The setting is a sort of archetypal thing; the woods, and cabin filled with pretty terrible lumbermen, seemed to me a fun way to explore these themes of men and their strange ways of communication. It also added a subtext of nature destruction/preservation which I then tried to sneak into the picture.
The focus was to challenge myself to work in a more collaborative way with actors and let them be the driving element of the film.
Many of the scenes play out in long, single, dialogue-less takes, what drew you to that approach? And how did your actors find that experience?
Although a lot of people think the film is dark and sad, to me these incapable men are mostly funny. That is why I approached the film like a little comedy. I found these incredible actors; Joes Brauers, Lucas Bulteel and Bert Luppes, who already had a sort of brother/father relationship between them and I mostly just let them be free when exploring the scenes. They improvised a lot and I told my DP Roderik Patijn to follow them like we were shooting a documentary.
The pressure of shooting on film with almost no budget added a bit of intensity to the scenes I think.

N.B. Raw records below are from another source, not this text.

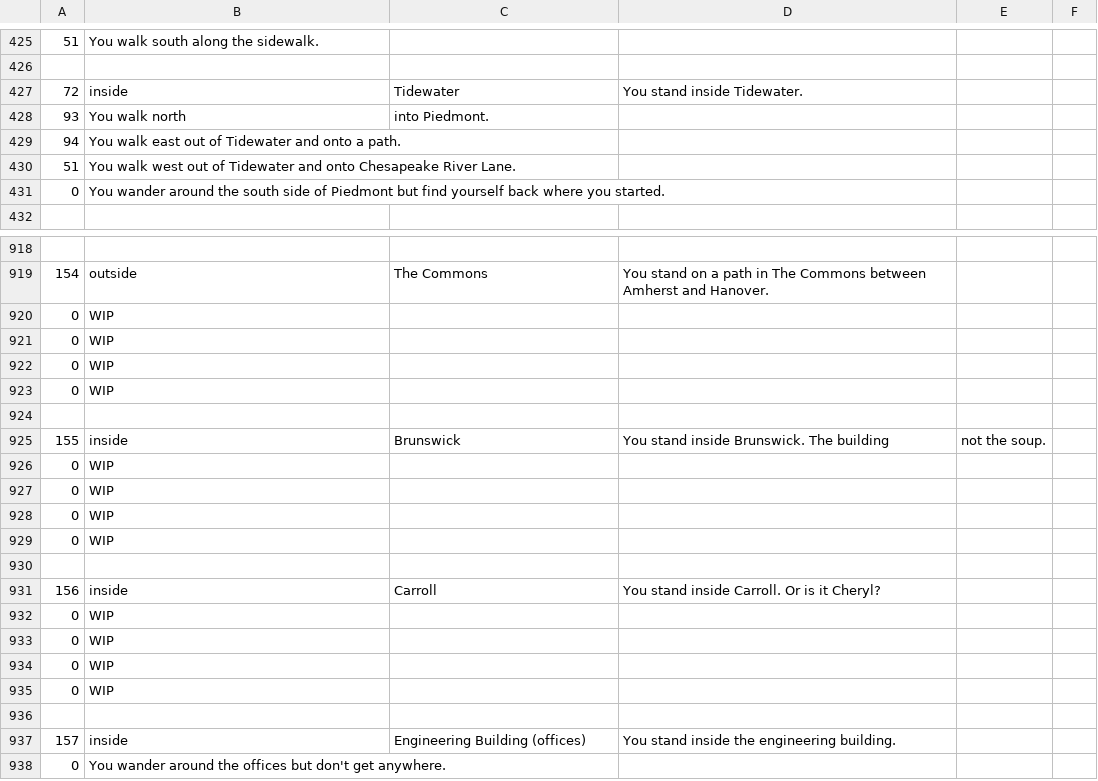
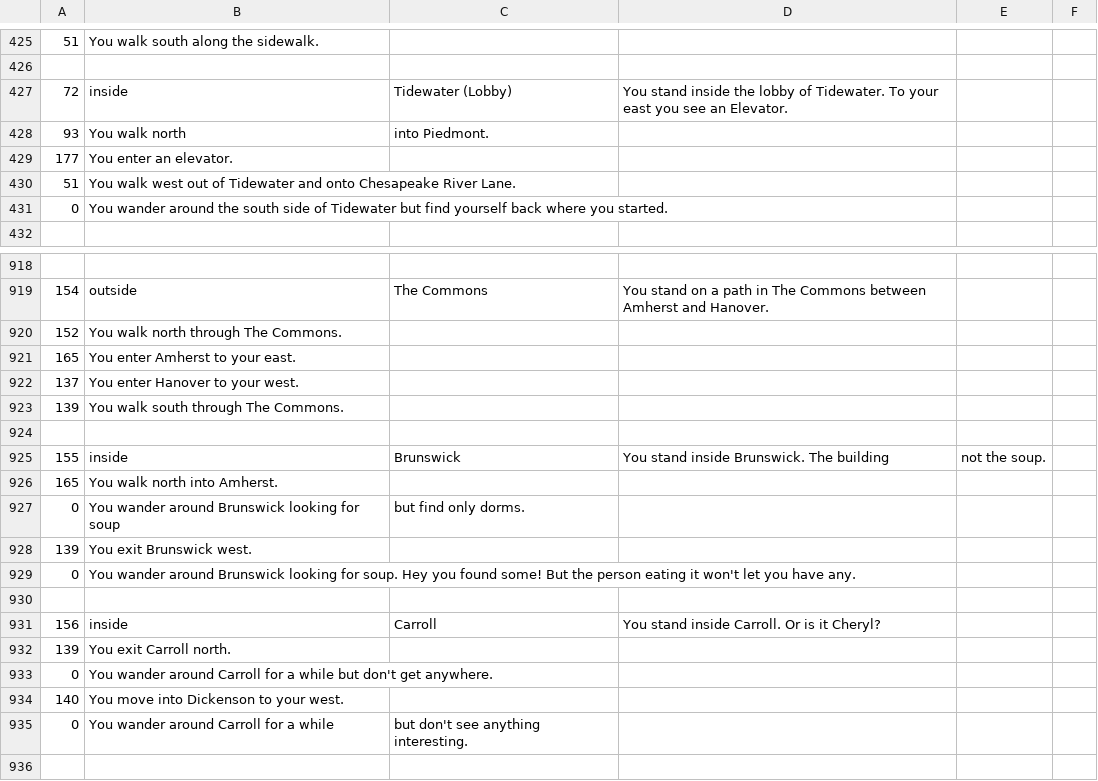
Before and after one commit to gildir/CS321-2018F-002, a CSV file: src/George_Mason.csv, drawn as a sheet; only a part is shown, gaps mark what is left out; the shorter side is filled out with more unchanged rows; the diff covers the shown part only.

Commit message:
Added elevators and multiple floors to Piedmont and Tidewater dorms.

```diff
--- a/src/George_Mason.csv
+++ b/src/George_Mason.csv
@@ -427 +427 @@
-72, inside, Tidewater, You stand inside Tidewater.,,
+72, inside, Tidewater (Lobby), You stand inside the lobby of Tidewater. To your east you see an Elevator.
@@ -429 +429 @@
-94, You walk east out of Tidewater and onto a path.,,,,
+177, You enter an elevator.
@@ -431 +431 @@
-0, You wander around the south side of Piedmont but find yourself back where you started.,,,,
+0, You wander around the south side of Tidewater but find yourself back where you started.
@@ -920,4 +920,4 @@
-0, WIP,,,,
-0, WIP,,,,
-0, WIP,,,,
-0, WIP,,,,
+152, You walk north through The Commons.
+165, You enter Amherst to your east.
+137, You enter Hanover to your west.
+139, You walk south through The Commons.
@@ -926,4 +926,4 @@
-0, WIP,,,,
-0, WIP,,,,
-0, WIP,,,,
-0, WIP,,,,
+165, You walk north into Amherst.
+0, You wander around Brunswick looking for soup, but find only dorms.
+139, You exit Brunswick west.
+0, You wander around Brunswick looking for soup. Hey you found some! But the person eating it won't let you have any.
@@ -932,4 +932,4 @@
-0, WIP,,,,
-0, WIP,,,,
-0, WIP,,,,
-0, WIP,,,,
+139, You exit Carroll north.
+0, You wander around Carroll for a while but don't get anywhere.
+140, You move into Dickenson to your west.
+0, You wander around Carroll for a while, but don't see anything interesting.
```
Also changed, not shown: 55 added rows, 1 removed row and 12 edited cells elsewhere in this file.
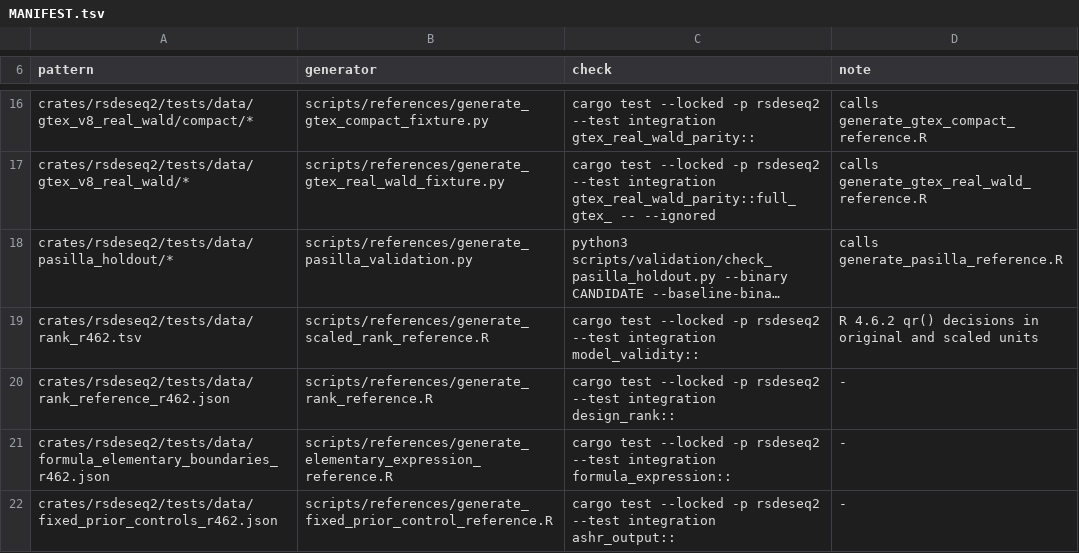
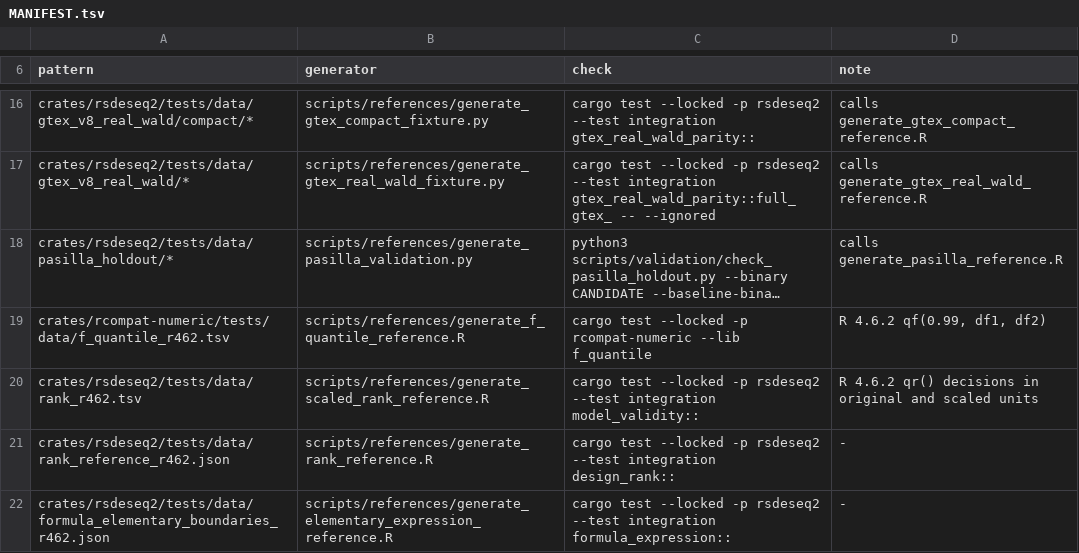
Before and after one commit to deminden/rsdeseq2, a TSV file: scripts/references/MANIFEST.tsv, drawn as a sheet; only a part is shown, gaps mark what is left out; the shorter side is filled out with more unchanged rows; long unchanged cells end in …; the diff names each change by its address in the sheet, - before the commit and + after, or states it on an @@ line.

Commit message:
Check the F quantile against qf references from R 4.6.2
The new reference covers df1 from 1 to 200 and df2 from 1 to 100,000.
The largest relative difference is 1.0e-14 (df1 25, df2 2000); the test
allows 2e-14.

```diff
--- a/scripts/references/MANIFEST.tsv
+++ b/scripts/references/MANIFEST.tsv
+row 19: crates/rcompat-numeric/tests/data/f_quantile_r462.tsv | scripts/references/generate_f_quantile_reference.R | cargo test --locked -p rcompat-numeric --lib f_quantile | R 4.6.2 qf(0.99, df1, df2)
```
Also changed, not shown: 3 other files.
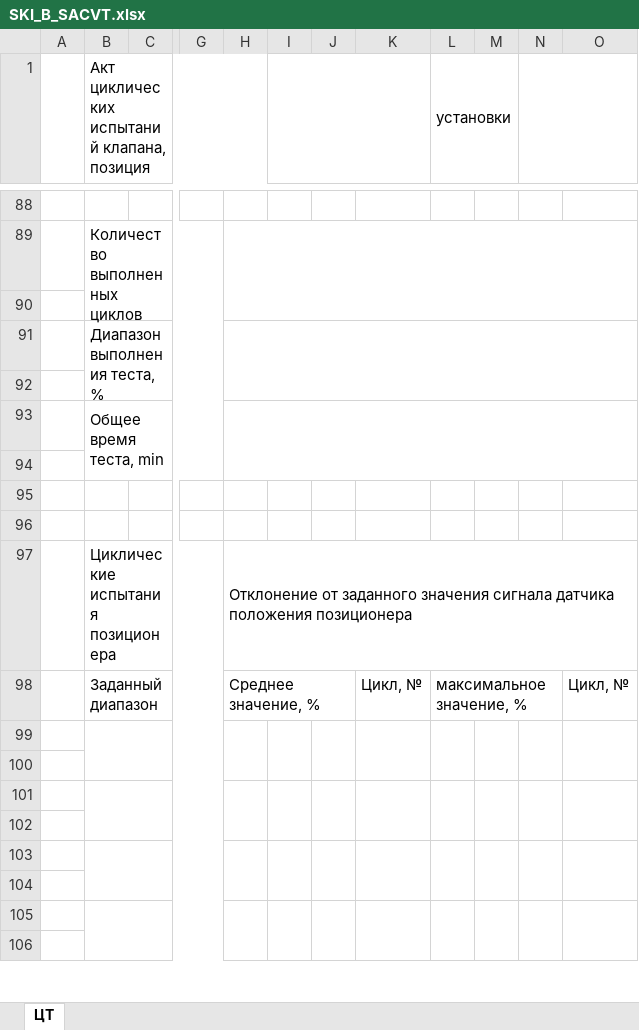
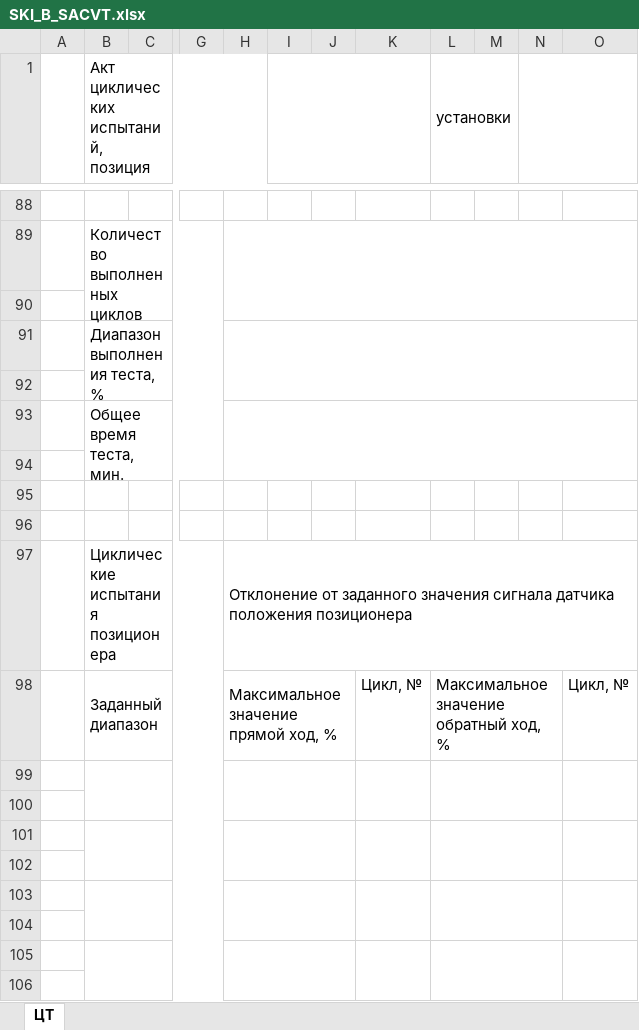
Before and after one commit to Rekvim/MpiSki, an Excel workbook: Reports/SKI_B_SACVT.xlsx, sheet ЦТ, drawn as a sheet; only a part is shown, gaps mark what is left out; values as stored, in another font and other column widths than the file's, no cell formats; removed rows and columns are numbered as before the commit, all else as after; the diff covers the shown part only; the diff names each change by its address in the sheet, - before the commit and + after, or states it on an @@ line.

```diff
--- a/Reports/SKI_B_SACVT.xlsx (sheet ЦТ)
+++ b/Reports/SKI_B_SACVT.xlsx (sheet ЦТ)
-column M, empty
+column N, empty
-B1: Акт циклических испытаний клапана, позиция
+B1: Акт циклических испытаний, позиция
-L1:M1 merged
+L1:M1 merged
-N1:O1 merged
-B93: Общее время теста, min
+B93: Общее время теста, мин.
-H98: Среднее значение, %
+H98: Максимальное значение прямой ход, %
-L98 (установки): максимальное значение, %
+L98 (установки): Максимальное значение обратный ход, %
-H99:H100 merged
+H99:J100 merged
-I99:I100 merged
-J99:J100 merged
-L99:L100 merged
+L99:N100 merged
-N99:N100 merged
-H101:H102 merged
+H101:J102 merged
-I101:I102 merged
-J101:J102 merged
-L101:L102 merged
+L101:N102 merged
-N101:N102 merged
-H103:H104 merged
+H103:J104 merged
-I103:I104 merged
-J103:J104 merged
-L103:L104 merged
+L103:N104 merged
-N103:N104 merged
-H105:H106 merged
+H105:J106 merged
-I105:I106 merged
-J105:J106 merged
-L105:L106 merged
+L105:N106 merged
-N105:N106 merged
```
Also changed, not shown: 2 added rows, 2 removed rows, 28 edited cells and merged cells elsewhere in this sheet, cell formats, formulas that keep their value, Reports/SKI_B_CVT.xlsx, Reports/SKI_C_CVT.xlsx, 12 other files.
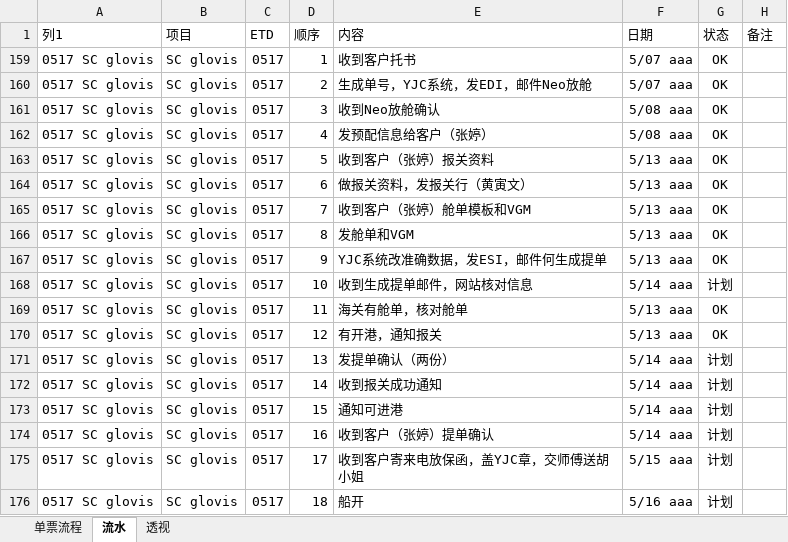
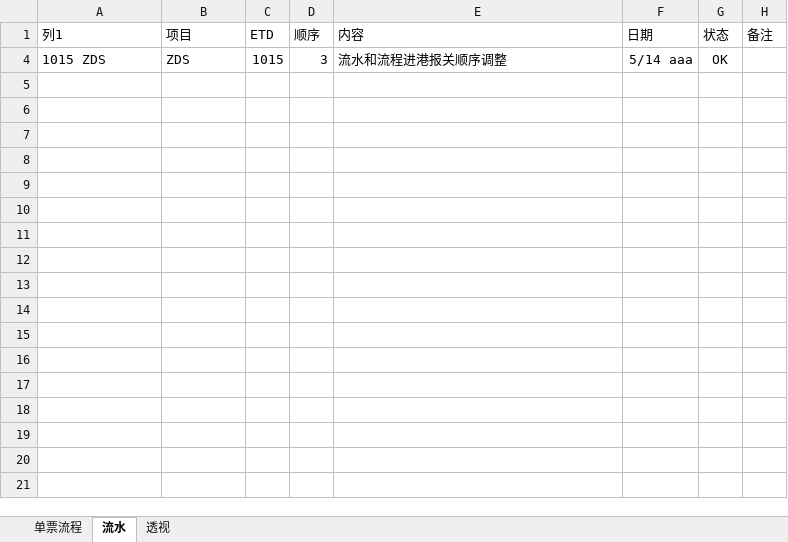
Before and after one commit to ColorfullyZhang/rang, an Excel workbook: yjc/所有单子.xlsm, sheet 流水, drawn as a sheet; values as stored, in another font and other column widths than the file's, no borders; conditional formats and table styles not drawn; removed rows and columns are numbered as before the commit, all else as after; the diff names each change by its address in the sheet, - before the commit and + after, or states it on an @@ line.

```diff
--- a/yjc/所有单子.xlsm (sheet 流水)
+++ b/yjc/所有单子.xlsm (sheet 流水)
@@ row 159 hidden: 0517 SC glovis | SC glovis | 0517 | 1 | 收到客户托书 | 5/07 aaa | OK @@
@@ row 160 hidden: 0517 SC glovis | SC glovis | 0517 | 2 | 生成单号，YJC系统，发EDI，邮件Neo放舱 | 5/07 aaa | OK @@
@@ row 161 hidden: 0517 SC glovis | SC glovis | 0517 | 3 | 收到Neo放舱确认 | 5/08 aaa | OK @@
@@ row 162 hidden: 0517 SC glovis | SC glovis | 0517 | 4 | 发预配信息给客户（张婷） | 5/08 aaa | OK @@
@@ row 163 hidden: 0517 SC glovis | SC glovis | 0517 | 5 | 收到客户（张婷）报关资料 | 5/13 aaa | OK @@
@@ row 164 hidden: 0517 SC glovis | SC glovis | 0517 | 6 | 做报关资料，发报关行（黄寅文） | 5/13 aaa | OK @@
@@ row 165 hidden: 0517 SC glovis | SC glovis | 0517 | 7 | 收到客户（张婷）舱单模板和VGM | 5/13 aaa | OK @@
@@ row 166 hidden: 0517 SC glovis | SC glovis | 0517 | 8 | 发舱单和VGM | 5/13 aaa | OK @@
@@ row 167 hidden: 0517 SC glovis | SC glovis | 0517 | 9 | YJC系统改准确数据，发ESI，邮件何生成提单 | 5/13 aaa | OK @@
-row 168: 0517 SC glovis | SC glovis | 0517 | 10 | 收到生成提单邮件，网站核对信息 | 5/14 aaa | 计划
@@ row 169 hidden: 0517 SC glovis | SC glovis | 0517 | 11 | 海关有舱单，核对舱单 | 5/13 aaa | OK @@
@@ row 170 hidden: 0517 SC glovis | SC glovis | 0517 | 12 | 有开港，通知报关 | 5/13 aaa | OK @@
-row 171: 0517 SC glovis | SC glovis | 0517 | 13 | 发提单确认（两份） | 5/14 aaa | 计划
-row 172: 0517 SC glovis | SC glovis | 0517 | 14 | 收到报关成功通知 | 5/14 aaa | 计划
-row 173: 0517 SC glovis | SC glovis | 0517 | 15 | 通知可进港 | 5/14 aaa | 计划
-row 174: 0517 SC glovis | SC glovis | 0517 | 16 | 收到客户（张婷）提单确认 | 5/14 aaa | 计划
-row 175: 0517 SC glovis | SC glovis | 0517 | 17 | 收到客户寄来电放保函，盖YJC章，交师傅送胡小姐 | 5/15 aaa | 计划
-row 176: 0517 SC glovis | SC glovis | 0517 | 18 | 船开 | 5/16 aaa | 计划
+row 4: 1015 ZDS | ZDS | 1015 | 3 | 流水和流程进港报关顺序调整 | 5/14 aaa | OK
```
Also changed, not shown: sheet 透视, sheet 单票流程, hidden cells, 1 other file.
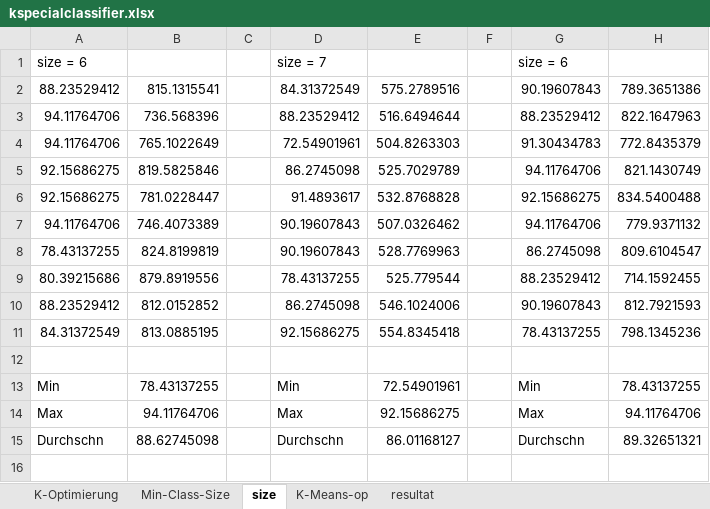
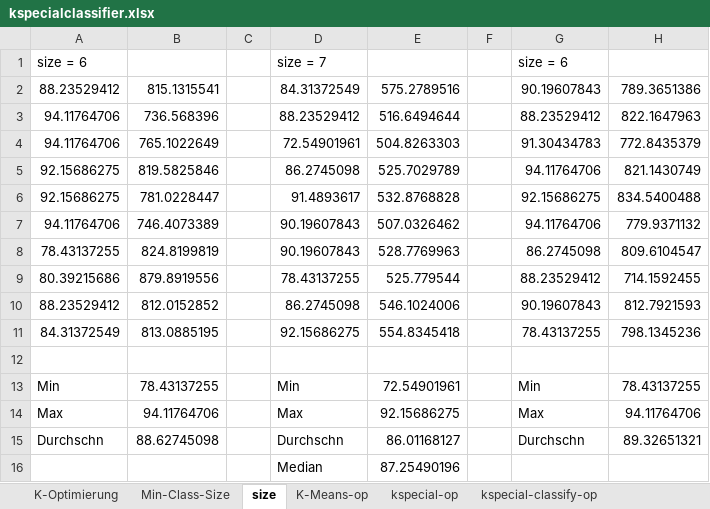
Before and after one commit to Helldevastator/IGS, an Excel workbook: cbir/doc/kspecialclassifier.xlsx, sheet size, drawn as a sheet; values as stored, in another font and other column widths than the file's, no borders; the diff names each change by its address in the sheet, - before the commit and + after, or states it on an @@ line.

```diff
--- a/cbir/doc/kspecialclassifier.xlsx (sheet size)
+++ b/cbir/doc/kspecialclassifier.xlsx (sheet size)
-sheet tab: resultat
+sheet tab: kspecial-op
+sheet tab: kspecial-classify-op
+row 16:  |  |  | Median | 87.25490196
```
Also changed, not shown: sheet K-Means-op, 3 other files.
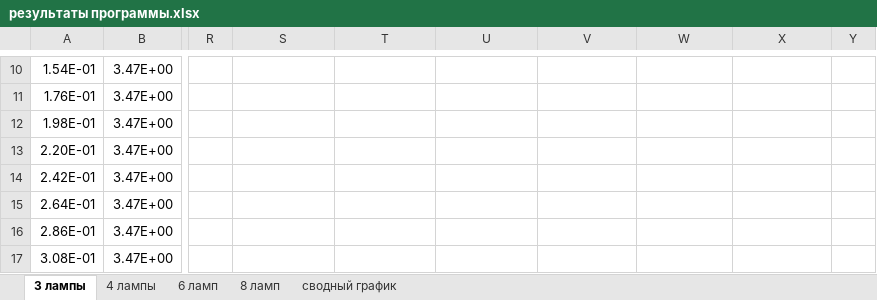
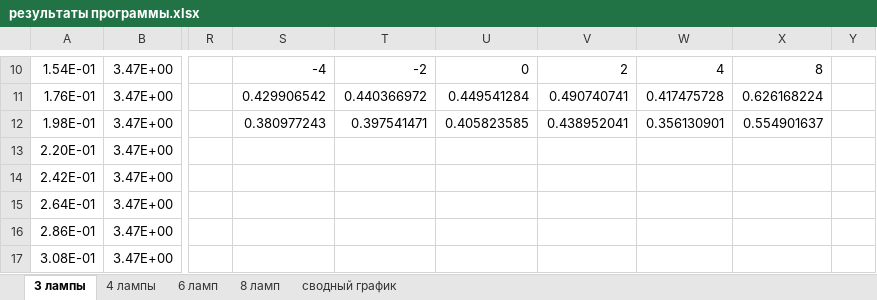
Before and after one commit to AnanasiDiod/Diploma, an Excel workbook: результаты программы.xlsx, sheet 3 лампы, drawn as a sheet; only a part is shown, gaps mark what is left out; values as stored, in another font and other column widths than the file's, no borders; charts and pictures not drawn; the diff covers the shown part only; the diff names each change by its address in the sheet, - before the commit and + after, or states it on an @@ line.

```diff
--- a/результаты программы.xlsx (sheet 3 лампы)
+++ b/результаты программы.xlsx (sheet 3 лампы)
-S10: (empty)
+S10: -4
-T10: (empty)
+T10: -2
-U10: (empty)
+U10: 0
-V10: (empty)
+V10: 2
-W10: (empty)
+W10: 4
-X10: (empty)
+X10: 8
-S11: (empty)
+S11: 0.429906542
-T11: (empty)
+T11: 0.440366972
-U11: (empty)
+U11: 0.449541284
-V11: (empty)
+V11: 0.490740741
-W11: (empty)
+W11: 0.417475728
-X11: (empty)
+X11: 0.626168224
-S12: (empty)
+S12: 0.380977243
-T12: (empty)
+T12: 0.397541471
-U12: (empty)
+U12: 0.405823585
-V12: (empty)
+V12: 0.438952041
-W12: (empty)
+W12: 0.356130901
-X12: (empty)
+X12: 0.554901637
```
Also changed, not shown: 27 edited cells elsewhere in this sheet, charts or pictures, Данные.xlsx, 4 other files.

A maximum of three takes, one wide master shot and one close or medium was all we allowed ourselves to shoot. I also didn’t want to cut a lot. Mostly because I very much hate the editing process. I didn’t want to bother with fancy shots and cool transitions, that just seemed distracting. I wanted to let the image play and let it be whatever it is.
What were you shooting on?
We rented an Arri SR3 with some really nice Zeiss super speeds. The filmstock was Kodak 500T super 16mm.
The pressure of shooting on film with almost no budget added a bit of intensity to the scenes I think.
Working that way doesn’t give you much to play with in the edit. Did it feel risky to you?
This way of working, considering the limited amount of film rolls, was a huge gamble in retrospect and it forced us to leave some less polished elements in the film but I think those little weird or imperfect moments add to what it is.
How long were you in the woods for?
In total we planned to shoot three days in the woods, but after two days we had shot almost every scene and were nearly out of film, so we ended up wrapping the film early on the last day. I loved the energy that shooting on film gave us and I think it hyped the crew up to work harder and faster to keep up the good flow and to keep the actors in the story.
I like to be as open as possible so I shoot pretty much whatever comes to mind that particular day.
Given your approach to shooting I’m curious if you storyboard or plan for shots at all.
I really dislike storyboarding. It takes so much time and takes the creativity out of shooting for me. I like to be as open as possible so I shoot pretty much whatever comes to mind that particular day. That being said I do plan for certain shots, but that is used more as a backup. We wanted to shoot this film as a sort of documentary. This meant: follow the action, without knowing when or what was going to happen. We also didn’t mind ugliness or less composed frames.
You mentioned that your actors improvise a lot, does that mean you operate from a treatment as opposed to a traditional screenplay? What does your script look like?
For this film I wrote a full screenplay but I used it more to get a feeling of what I wanted to tell and to feel the rhythm of the film. In rehearsals we used it as a starting point to talk about the scenes, but then threw it away when better ideas came up. I really trusted my actors to come with better ideas than what I wrote. For example, dialogue was mostly scrapped because it didn’t feel right for the characters. Other scenes followed the script more closely, but that was more of an accident. I tried my best to forget what I wrote but in the end it was always in the back of my mind. If we had more film to shoot and some more days, I would have tried to invent more scenes on the spot but there was just no time for that.
What’s next for you?
I’m shooting a new short this week actually! Tomorrow is the first day of shooting and I’m really excited. It’s a totally different film. Lots of dialogue, mostly women and set in an office. It’s basically about a call center for spiritual/paranormal advice and how a person can change their belief system.